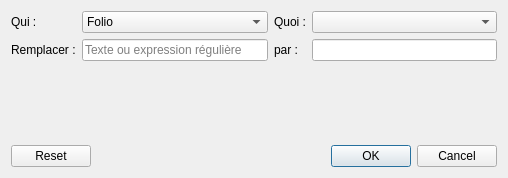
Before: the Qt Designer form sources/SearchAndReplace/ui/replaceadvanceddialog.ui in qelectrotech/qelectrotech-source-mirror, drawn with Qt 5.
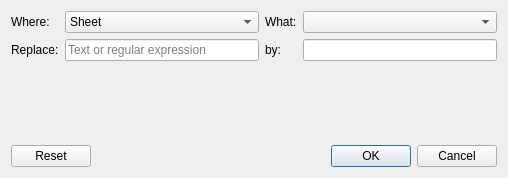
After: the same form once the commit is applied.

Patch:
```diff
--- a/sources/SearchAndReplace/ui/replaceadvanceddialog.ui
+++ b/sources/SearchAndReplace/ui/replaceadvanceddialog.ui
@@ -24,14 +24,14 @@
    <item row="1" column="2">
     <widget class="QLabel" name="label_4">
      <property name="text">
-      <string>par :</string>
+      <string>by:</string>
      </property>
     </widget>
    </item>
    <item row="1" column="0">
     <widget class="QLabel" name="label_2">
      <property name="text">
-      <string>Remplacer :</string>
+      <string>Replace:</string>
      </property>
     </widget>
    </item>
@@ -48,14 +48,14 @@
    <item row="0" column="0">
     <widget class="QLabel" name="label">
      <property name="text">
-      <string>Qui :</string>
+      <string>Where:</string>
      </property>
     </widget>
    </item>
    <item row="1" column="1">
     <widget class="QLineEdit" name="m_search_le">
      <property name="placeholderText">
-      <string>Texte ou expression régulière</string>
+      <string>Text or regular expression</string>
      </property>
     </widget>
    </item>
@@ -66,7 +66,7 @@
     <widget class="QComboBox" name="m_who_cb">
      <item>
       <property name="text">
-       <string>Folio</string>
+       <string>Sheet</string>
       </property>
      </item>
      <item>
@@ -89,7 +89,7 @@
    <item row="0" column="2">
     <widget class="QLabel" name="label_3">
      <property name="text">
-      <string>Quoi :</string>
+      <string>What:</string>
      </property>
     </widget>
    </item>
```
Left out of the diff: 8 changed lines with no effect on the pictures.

...

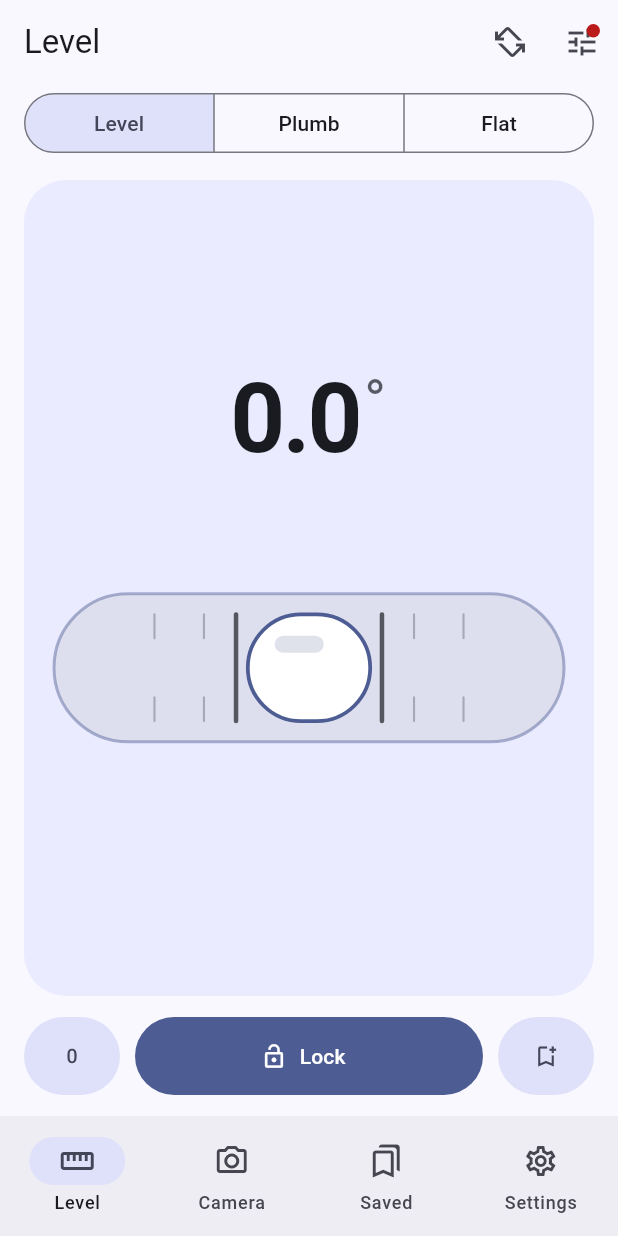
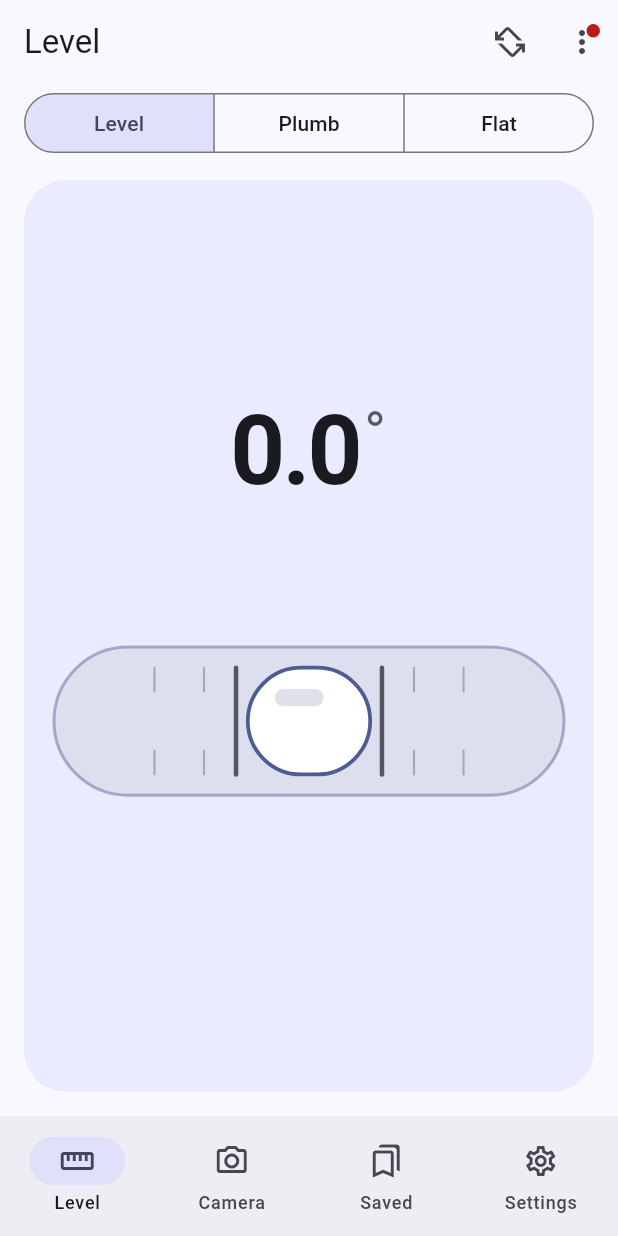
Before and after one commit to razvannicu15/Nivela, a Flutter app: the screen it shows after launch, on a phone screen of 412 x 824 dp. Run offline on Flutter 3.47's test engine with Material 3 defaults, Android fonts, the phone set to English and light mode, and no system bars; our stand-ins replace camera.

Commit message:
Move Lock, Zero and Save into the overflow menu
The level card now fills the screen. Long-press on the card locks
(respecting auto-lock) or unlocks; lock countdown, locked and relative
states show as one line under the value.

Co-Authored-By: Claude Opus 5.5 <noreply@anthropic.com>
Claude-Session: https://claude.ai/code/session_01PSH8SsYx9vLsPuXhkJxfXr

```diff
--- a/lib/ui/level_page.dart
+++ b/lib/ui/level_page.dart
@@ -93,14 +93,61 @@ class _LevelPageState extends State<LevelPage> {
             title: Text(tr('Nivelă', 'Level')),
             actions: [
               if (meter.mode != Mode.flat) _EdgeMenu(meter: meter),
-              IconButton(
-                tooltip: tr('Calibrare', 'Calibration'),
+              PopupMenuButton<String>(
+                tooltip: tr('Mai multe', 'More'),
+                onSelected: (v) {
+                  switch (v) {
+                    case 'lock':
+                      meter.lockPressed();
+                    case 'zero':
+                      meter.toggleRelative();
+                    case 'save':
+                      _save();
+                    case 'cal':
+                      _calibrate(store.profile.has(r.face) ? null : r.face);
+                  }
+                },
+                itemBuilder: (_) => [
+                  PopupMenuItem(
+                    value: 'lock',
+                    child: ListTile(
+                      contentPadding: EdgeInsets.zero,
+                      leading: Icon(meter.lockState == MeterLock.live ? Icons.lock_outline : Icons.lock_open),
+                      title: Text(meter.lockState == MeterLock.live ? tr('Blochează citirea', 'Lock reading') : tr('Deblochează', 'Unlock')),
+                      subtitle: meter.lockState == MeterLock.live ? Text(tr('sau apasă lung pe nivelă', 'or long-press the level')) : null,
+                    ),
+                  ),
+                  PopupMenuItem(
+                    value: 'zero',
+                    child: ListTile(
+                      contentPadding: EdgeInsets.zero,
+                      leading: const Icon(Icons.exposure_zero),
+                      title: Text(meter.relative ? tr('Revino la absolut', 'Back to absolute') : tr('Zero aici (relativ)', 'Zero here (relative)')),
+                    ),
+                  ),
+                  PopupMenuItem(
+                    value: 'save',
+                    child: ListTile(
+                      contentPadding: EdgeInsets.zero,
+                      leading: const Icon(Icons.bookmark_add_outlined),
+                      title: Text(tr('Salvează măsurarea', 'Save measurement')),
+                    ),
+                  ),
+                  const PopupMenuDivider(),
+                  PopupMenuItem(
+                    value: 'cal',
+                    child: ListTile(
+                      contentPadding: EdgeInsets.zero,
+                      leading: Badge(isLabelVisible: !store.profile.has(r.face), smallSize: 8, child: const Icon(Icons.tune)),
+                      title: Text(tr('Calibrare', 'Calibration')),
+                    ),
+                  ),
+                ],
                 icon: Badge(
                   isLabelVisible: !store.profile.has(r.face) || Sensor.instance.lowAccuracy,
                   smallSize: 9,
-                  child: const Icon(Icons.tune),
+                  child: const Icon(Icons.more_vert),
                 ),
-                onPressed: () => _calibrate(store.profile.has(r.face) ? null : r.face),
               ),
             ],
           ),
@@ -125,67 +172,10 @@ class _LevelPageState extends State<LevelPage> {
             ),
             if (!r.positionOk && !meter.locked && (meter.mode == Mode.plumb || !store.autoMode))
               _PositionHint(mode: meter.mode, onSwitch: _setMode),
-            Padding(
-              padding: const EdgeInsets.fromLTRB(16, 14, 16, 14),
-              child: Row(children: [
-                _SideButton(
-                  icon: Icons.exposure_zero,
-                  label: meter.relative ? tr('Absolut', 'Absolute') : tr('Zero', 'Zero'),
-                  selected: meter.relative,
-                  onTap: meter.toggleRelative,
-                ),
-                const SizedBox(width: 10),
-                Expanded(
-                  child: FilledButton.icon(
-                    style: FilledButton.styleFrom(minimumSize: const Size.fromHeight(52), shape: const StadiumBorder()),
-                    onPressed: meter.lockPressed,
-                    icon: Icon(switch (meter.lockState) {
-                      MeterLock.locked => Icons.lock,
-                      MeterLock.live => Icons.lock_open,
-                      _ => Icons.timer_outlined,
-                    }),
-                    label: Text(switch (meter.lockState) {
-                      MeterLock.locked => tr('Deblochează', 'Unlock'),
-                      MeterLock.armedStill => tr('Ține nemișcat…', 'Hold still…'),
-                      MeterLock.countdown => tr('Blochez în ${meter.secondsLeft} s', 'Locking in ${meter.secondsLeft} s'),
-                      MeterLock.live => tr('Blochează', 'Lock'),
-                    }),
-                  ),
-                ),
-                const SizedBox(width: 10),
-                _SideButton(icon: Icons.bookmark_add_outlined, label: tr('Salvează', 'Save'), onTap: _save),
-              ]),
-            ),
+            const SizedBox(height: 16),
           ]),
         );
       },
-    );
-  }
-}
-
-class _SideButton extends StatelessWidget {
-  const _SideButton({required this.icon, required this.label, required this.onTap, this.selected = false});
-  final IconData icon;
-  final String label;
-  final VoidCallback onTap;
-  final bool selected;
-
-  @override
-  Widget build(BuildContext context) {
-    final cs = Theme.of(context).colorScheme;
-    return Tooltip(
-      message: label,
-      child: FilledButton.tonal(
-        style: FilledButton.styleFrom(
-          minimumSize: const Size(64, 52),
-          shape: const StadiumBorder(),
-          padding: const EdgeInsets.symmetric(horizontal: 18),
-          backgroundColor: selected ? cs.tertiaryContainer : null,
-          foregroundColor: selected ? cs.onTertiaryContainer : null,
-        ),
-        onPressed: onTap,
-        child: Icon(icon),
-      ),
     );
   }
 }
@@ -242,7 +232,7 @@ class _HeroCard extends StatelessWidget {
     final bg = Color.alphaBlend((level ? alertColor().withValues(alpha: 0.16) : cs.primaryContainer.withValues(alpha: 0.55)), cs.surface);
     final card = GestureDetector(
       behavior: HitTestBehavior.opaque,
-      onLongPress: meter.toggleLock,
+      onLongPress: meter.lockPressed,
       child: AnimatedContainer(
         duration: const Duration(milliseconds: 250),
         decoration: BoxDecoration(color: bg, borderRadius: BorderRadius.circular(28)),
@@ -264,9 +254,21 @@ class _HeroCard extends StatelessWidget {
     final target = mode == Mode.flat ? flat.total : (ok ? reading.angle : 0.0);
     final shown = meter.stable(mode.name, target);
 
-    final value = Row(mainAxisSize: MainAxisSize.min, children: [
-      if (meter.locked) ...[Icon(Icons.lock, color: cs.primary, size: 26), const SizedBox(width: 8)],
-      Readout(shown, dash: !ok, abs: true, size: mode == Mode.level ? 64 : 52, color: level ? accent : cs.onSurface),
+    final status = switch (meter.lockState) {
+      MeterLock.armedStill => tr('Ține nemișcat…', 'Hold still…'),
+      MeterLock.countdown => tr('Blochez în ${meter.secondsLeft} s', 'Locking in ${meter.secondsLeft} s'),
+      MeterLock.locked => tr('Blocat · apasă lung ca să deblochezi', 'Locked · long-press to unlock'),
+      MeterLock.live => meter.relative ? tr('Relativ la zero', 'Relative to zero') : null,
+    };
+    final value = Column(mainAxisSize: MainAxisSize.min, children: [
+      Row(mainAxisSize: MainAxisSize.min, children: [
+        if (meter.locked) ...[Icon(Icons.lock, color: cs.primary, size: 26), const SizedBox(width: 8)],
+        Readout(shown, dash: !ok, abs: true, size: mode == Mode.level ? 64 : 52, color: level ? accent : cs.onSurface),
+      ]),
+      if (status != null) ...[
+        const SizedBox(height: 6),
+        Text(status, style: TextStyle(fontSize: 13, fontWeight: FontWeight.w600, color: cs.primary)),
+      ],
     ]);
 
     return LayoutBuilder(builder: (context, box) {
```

---

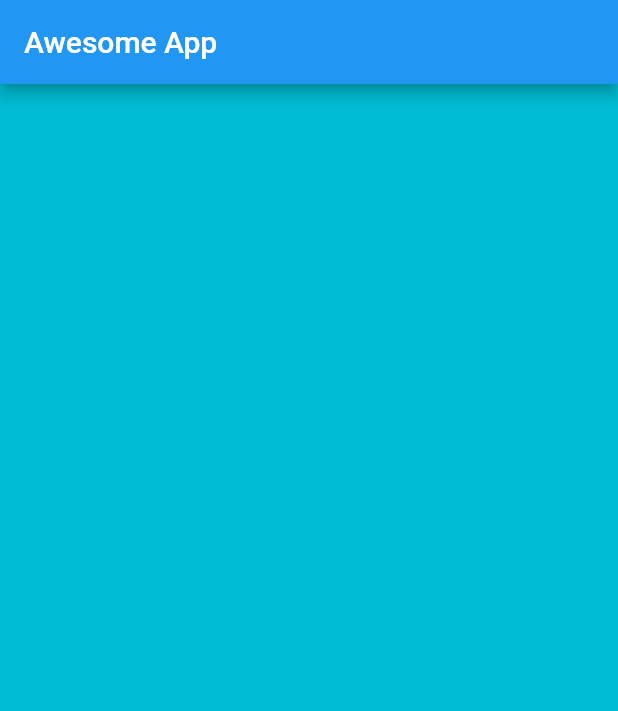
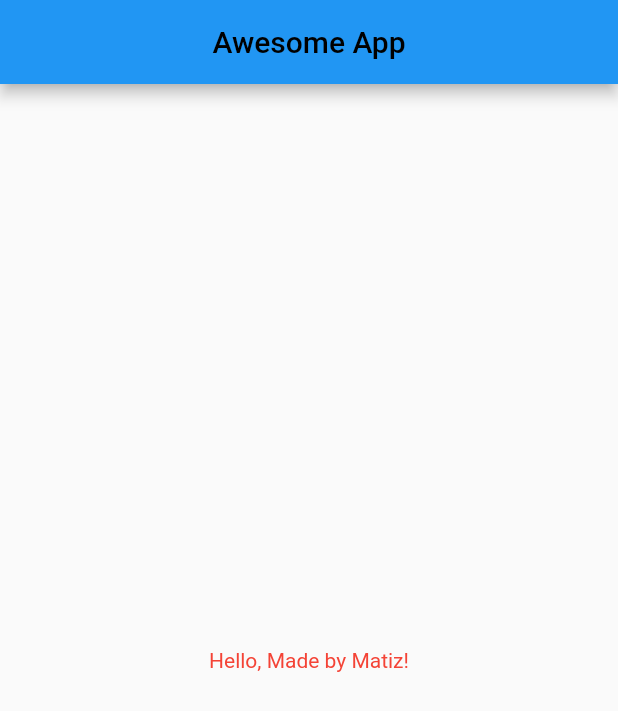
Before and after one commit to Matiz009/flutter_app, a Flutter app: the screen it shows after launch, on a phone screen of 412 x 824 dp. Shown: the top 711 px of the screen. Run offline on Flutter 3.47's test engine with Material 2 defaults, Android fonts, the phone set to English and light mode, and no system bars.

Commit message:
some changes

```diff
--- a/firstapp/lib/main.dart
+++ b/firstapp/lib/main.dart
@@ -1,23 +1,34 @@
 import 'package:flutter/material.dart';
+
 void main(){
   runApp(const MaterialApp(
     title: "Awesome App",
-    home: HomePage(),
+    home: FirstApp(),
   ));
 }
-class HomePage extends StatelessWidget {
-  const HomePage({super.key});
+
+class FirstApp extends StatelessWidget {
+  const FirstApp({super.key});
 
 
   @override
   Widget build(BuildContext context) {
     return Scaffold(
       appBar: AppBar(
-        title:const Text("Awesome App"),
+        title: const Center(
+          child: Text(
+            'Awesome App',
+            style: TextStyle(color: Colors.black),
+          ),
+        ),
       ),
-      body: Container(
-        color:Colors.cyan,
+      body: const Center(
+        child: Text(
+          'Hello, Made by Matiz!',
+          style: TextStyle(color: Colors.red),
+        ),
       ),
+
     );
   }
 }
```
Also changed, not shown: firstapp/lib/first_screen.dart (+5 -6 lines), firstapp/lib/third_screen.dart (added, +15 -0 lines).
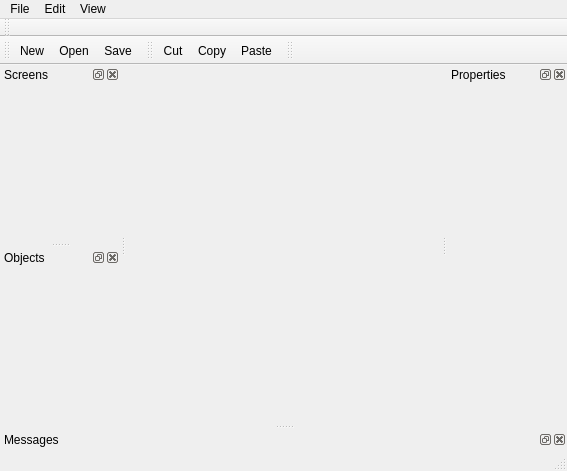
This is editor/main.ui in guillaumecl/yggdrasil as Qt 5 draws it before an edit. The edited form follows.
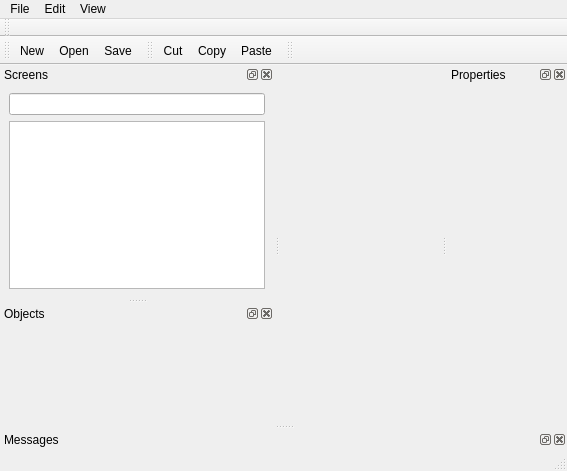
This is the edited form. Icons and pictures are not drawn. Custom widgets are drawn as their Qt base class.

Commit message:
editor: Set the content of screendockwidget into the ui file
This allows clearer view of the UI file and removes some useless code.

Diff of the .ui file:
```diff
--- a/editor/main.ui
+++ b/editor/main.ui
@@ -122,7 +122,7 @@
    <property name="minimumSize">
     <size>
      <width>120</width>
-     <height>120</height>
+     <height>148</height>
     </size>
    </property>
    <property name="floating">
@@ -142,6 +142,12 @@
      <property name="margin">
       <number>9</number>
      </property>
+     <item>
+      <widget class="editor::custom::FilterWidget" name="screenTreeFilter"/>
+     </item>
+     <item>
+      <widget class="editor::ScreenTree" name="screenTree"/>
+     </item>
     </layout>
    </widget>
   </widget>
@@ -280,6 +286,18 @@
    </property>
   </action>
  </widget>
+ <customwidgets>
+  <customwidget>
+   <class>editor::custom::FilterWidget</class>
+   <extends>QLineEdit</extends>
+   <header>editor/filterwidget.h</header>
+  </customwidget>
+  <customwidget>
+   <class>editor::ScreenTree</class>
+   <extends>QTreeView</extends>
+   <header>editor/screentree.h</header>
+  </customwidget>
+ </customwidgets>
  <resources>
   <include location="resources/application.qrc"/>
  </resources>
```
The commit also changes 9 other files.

### What you should do
Search the listing above for "Readout" and copy every line that holds it.

### Solution to this exercise
-      Readout(shown, dash: !ok, abs: true, size: mode == Mode.level ? 64 : 52, color: level ? accent : cs.onSurface),
+        Readout(shown, dash: !ok, abs: true, size: mode == Mode.level ? 64 : 52, color: level ? accent : cs.onSurface),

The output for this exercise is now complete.